Modification records:
▬▬▬▬▬▬

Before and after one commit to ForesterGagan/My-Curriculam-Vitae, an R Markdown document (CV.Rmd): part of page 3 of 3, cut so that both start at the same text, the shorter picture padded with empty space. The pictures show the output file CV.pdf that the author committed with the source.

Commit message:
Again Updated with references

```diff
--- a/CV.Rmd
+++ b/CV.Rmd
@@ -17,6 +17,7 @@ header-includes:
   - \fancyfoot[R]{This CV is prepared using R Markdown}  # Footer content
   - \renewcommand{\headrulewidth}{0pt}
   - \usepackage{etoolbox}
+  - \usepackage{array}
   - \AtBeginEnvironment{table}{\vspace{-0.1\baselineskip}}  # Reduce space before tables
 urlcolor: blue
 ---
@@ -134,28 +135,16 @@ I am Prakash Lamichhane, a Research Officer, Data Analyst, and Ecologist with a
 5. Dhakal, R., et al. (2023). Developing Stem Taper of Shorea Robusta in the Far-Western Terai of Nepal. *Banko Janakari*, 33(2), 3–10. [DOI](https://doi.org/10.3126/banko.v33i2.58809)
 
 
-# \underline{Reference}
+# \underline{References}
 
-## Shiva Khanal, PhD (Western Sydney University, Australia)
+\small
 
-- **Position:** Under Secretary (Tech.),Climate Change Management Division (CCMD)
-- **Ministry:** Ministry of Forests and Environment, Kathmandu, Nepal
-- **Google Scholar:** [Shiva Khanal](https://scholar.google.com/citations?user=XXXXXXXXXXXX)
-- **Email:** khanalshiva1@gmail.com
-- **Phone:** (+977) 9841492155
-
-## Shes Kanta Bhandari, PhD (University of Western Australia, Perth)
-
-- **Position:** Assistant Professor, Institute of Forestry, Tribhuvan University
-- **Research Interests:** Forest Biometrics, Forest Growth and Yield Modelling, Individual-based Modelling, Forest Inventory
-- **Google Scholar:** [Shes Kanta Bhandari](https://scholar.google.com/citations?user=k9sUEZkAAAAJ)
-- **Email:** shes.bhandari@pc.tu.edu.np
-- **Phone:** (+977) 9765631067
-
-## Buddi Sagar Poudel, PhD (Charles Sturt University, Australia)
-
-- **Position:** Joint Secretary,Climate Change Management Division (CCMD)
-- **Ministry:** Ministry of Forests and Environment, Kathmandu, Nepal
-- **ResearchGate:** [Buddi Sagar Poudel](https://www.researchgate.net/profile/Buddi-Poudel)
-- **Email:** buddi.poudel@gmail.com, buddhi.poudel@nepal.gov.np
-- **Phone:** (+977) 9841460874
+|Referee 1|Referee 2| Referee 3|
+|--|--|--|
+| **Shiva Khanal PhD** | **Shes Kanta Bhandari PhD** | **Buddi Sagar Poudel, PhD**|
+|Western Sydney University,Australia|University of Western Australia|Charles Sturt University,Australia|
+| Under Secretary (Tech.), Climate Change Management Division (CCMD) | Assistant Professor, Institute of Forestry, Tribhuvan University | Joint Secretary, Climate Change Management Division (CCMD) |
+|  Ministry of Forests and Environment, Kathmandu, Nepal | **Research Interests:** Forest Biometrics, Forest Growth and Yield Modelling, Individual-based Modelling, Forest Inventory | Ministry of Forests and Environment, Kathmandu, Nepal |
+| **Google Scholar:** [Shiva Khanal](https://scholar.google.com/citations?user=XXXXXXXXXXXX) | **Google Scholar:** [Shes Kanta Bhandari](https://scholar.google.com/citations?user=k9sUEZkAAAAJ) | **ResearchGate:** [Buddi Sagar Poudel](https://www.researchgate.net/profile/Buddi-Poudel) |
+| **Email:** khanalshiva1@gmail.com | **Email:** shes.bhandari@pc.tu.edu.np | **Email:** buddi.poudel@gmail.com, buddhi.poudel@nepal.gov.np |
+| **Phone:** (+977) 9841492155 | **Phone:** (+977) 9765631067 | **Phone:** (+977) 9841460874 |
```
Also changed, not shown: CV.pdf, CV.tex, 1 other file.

▬▬▬▬▬▬

Assigned task: Every entry must be printed again, exactly as it reads.

Reply:
Before and after one commit to ForesterGagan/My-Curriculam-Vitae, an R Markdown document (CV.Rmd): part of page 3 of 3, cut so that both start at the same text, the shorter picture padded with empty space. The pictures show the output file CV.pdf that the author committed with the source.

Commit message:
Again Updated with references

```diff
--- a/CV.Rmd
+++ b/CV.Rmd
@@ -17,6 +17,7 @@ header-includes:
   - \fancyfoot[R]{This CV is prepared using R Markdown}  # Footer content
   - \renewcommand{\headrulewidth}{0pt}
   - \usepackage{etoolbox}
+  - \usepackage{array}
   - \AtBeginEnvironment{table}{\vspace{-0.1\baselineskip}}  # Reduce space before tables
 urlcolor: blue
 ---
@@ -134,28 +135,16 @@ I am Prakash Lamichhane, a Research Officer, Data Analyst, and Ecologist with a
 5. Dhakal, R., et al. (2023). Developing Stem Taper of Shorea Robusta in the Far-Western Terai of Nepal. *Banko Janakari*, 33(2), 3–10. [DOI](https://doi.org/10.3126/banko.v33i2.58809)
 
 
-# \underline{Reference}
+# \underline{References}
 
-## Shiva Khanal, PhD (Western Sydney University, Australia)
+\small
 
-- **Position:** Under Secretary (Tech.),Climate Change Management Division (CCMD)
-- **Ministry:** Ministry of Forests and Environment, Kathmandu, Nepal
-- **Google Scholar:** [Shiva Khanal](https://scholar.google.com/citations?user=XXXXXXXXXXXX)
-- **Email:** khanalshiva1@gmail.com
-- **Phone:** (+977) 9841492155
-
-## Shes Kanta Bhandari, PhD (University of Western Australia, Perth)
-
-- **Position:** Assistant Professor, Institute of Forestry, Tribhuvan University
-- **Research Interests:** Forest Biometrics, Forest Growth and Yield Modelling, Individual-based Modelling, Forest Inventory
-- **Google Scholar:** [Shes Kanta Bhandari](https://scholar.google.com/citations?user=k9sUEZkAAAAJ)
-- **Email:** shes.bhandari@pc.tu.edu.np
-- **Phone:** (+977) 9765631067
-
-## Buddi Sagar Poudel, PhD (Charles Sturt University, Australia)
-
-- **Position:** Joint Secretary,Climate Change Management Division (CCMD)
-- **Ministry:** Ministry of Forests and Environment, Kathmandu, Nepal
-- **ResearchGate:** [Buddi Sagar Poudel](https://www.researchgate.net/profile/Buddi-Poudel)
-- **Email:** buddi.poudel@gmail.com, buddhi.poudel@nepal.gov.np
-- **Phone:** (+977) 9841460874
+|Referee 1|Referee 2| Referee 3|
+|--|--|--|
+| **Shiva Khanal PhD** | **Shes Kanta Bhandari PhD** | **Buddi Sagar Poudel, PhD**|
+|Western Sydney University,Australia|University of Western Australia|Charles Sturt University,Australia|
+| Under Secretary (Tech.), Climate Change Management Division (CCMD) | Assistant Professor, Institute of Forestry, Tribhuvan University | Joint Secretary, Climate Change Management Division (CCMD) |
+|  Ministry of Forests and Environment, Kathmandu, Nepal | **Research Interests:** Forest Biometrics, Forest Growth and Yield Modelling, Individual-based Modelling, Forest Inventory | Ministry of Forests and Environment, Kathmandu, Nepal |
+| **Google Scholar:** [Shiva Khanal](https://scholar.google.com/citations?user=XXXXXXXXXXXX) | **Google Scholar:** [Shes Kanta Bhandari](https://scholar.google.com/citations?user=k9sUEZkAAAAJ) | **ResearchGate:** [Buddi Sagar Poudel](https://www.researchgate.net/profile/Buddi-Poudel) |
+| **Email:** khanalshiva1@gmail.com | **Email:** shes.bhandari@pc.tu.edu.np | **Email:** buddi.poudel@gmail.com, buddhi.poudel@nepal.gov.np |
+| **Phone:** (+977) 9841492155 | **Phone:** (+977) 9765631067 | **Phone:** (+977) 9841460874 |
```
Also changed, not shown: CV.pdf, CV.tex, 1 other file.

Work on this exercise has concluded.